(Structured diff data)
———

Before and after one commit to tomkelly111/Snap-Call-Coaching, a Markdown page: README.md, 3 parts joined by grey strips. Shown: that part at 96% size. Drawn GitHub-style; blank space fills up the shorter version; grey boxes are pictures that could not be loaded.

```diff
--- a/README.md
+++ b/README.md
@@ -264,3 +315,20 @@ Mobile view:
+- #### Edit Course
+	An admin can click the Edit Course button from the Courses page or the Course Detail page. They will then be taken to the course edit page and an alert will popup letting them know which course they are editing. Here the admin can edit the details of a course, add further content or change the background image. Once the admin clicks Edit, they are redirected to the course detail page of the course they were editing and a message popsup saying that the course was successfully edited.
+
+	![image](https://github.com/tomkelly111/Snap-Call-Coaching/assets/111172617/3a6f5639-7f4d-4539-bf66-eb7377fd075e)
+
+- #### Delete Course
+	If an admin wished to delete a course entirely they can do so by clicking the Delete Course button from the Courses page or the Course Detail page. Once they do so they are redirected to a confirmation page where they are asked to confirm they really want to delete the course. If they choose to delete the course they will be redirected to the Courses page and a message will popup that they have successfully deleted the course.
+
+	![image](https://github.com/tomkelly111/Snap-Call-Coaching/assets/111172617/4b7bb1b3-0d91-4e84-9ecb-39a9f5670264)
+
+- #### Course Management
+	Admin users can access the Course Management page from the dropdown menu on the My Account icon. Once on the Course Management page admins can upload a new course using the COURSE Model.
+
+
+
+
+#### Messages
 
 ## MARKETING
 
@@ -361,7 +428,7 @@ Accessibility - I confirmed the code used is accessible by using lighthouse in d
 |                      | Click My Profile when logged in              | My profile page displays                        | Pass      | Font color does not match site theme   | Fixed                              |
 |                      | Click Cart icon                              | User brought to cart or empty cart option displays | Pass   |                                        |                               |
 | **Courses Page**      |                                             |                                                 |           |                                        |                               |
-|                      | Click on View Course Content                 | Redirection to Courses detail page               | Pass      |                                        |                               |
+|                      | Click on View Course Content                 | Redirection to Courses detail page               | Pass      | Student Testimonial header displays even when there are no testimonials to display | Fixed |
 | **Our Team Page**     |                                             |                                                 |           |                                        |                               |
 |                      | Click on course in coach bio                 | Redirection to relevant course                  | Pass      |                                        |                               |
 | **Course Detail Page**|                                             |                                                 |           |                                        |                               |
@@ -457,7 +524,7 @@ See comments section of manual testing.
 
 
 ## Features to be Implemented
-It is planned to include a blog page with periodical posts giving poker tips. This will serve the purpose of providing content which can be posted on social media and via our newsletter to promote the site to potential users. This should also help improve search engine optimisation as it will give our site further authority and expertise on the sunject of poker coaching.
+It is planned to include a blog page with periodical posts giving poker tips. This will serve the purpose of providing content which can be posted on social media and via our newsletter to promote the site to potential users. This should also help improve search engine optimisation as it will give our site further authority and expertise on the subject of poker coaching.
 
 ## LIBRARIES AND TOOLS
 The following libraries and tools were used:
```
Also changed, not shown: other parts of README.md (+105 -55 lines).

———

* TASK DIRECTIONS
Produce an exact copy of the entries above.

* TASK RESULT
Before and after one commit to tomkelly111/Snap-Call-Coaching, a Markdown page: README.md, 3 parts joined by grey strips. Shown: that part at 96% size. Drawn GitHub-style; blank space fills up the shorter version; grey boxes are pictures that could not be loaded.

```diff
--- a/README.md
+++ b/README.md
@@ -264,3 +315,20 @@ Mobile view:
+- #### Edit Course
+	An admin can click the Edit Course button from the Courses page or the Course Detail page. They will then be taken to the course edit page and an alert will popup letting them know which course they are editing. Here the admin can edit the details of a course, add further content or change the background image. Once the admin clicks Edit, they are redirected to the course detail page of the course they were editing and a message popsup saying that the course was successfully edited.
+
+	![image](https://github.com/tomkelly111/Snap-Call-Coaching/assets/111172617/3a6f5639-7f4d-4539-bf66-eb7377fd075e)
+
+- #### Delete Course
+	If an admin wished to delete a course entirely they can do so by clicking the Delete Course button from the Courses page or the Course Detail page. Once they do so they are redirected to a confirmation page where they are asked to confirm they really want to delete the course. If they choose to delete the course they will be redirected to the Courses page and a message will popup that they have successfully deleted the course.
+
+	![image](https://github.com/tomkelly111/Snap-Call-Coaching/assets/111172617/4b7bb1b3-0d91-4e84-9ecb-39a9f5670264)
+
+- #### Course Management
+	Admin users can access the Course Management page from the dropdown menu on the My Account icon. Once on the Course Management page admins can upload a new course using the COURSE Model.
+
+
+
+
+#### Messages
 
 ## MARKETING
 
@@ -361,7 +428,7 @@ Accessibility - I confirmed the code used is accessible by using lighthouse in d
 |                      | Click My Profile when logged in              | My profile page displays                        | Pass      | Font color does not match site theme   | Fixed                              |
 |                      | Click Cart icon                              | User brought to cart or empty cart option displays | Pass   |                                        |                               |
 | **Courses Page**      |                                             |                                                 |           |                                        |                               |
-|                      | Click on View Course Content                 | Redirection to Courses detail page               | Pass      |                                        |                               |
+|                      | Click on View Course Content                 | Redirection to Courses detail page               | Pass      | Student Testimonial header displays even when there are no testimonials to display | Fixed |
 | **Our Team Page**     |                                             |                                                 |           |                                        |                               |
 |                      | Click on course in coach bio                 | Redirection to relevant course                  | Pass      |                                        |                               |
 | **Course Detail Page**|                                             |                                                 |           |                                        |                               |
@@ -457,7 +524,7 @@ See comments section of manual testing.
 
 
 ## Features to be Implemented
-It is planned to include a blog page with periodical posts giving poker tips. This will serve the purpose of providing content which can be posted on social media and via our newsletter to promote the site to potential users. This should also help improve search engine optimisation as it will give our site further authority and expertise on the sunject of poker coaching.
+It is planned to include a blog page with periodical posts giving poker tips. This will serve the purpose of providing content which can be posted on social media and via our newsletter to promote the site to potential users. This should also help improve search engine optimisation as it will give our site further authority and expertise on the subject of poker coaching.
 
 ## LIBRARIES AND TOOLS
 The following libraries and tools were used:
```
Also changed, not shown: other parts of README.md (+105 -55 lines).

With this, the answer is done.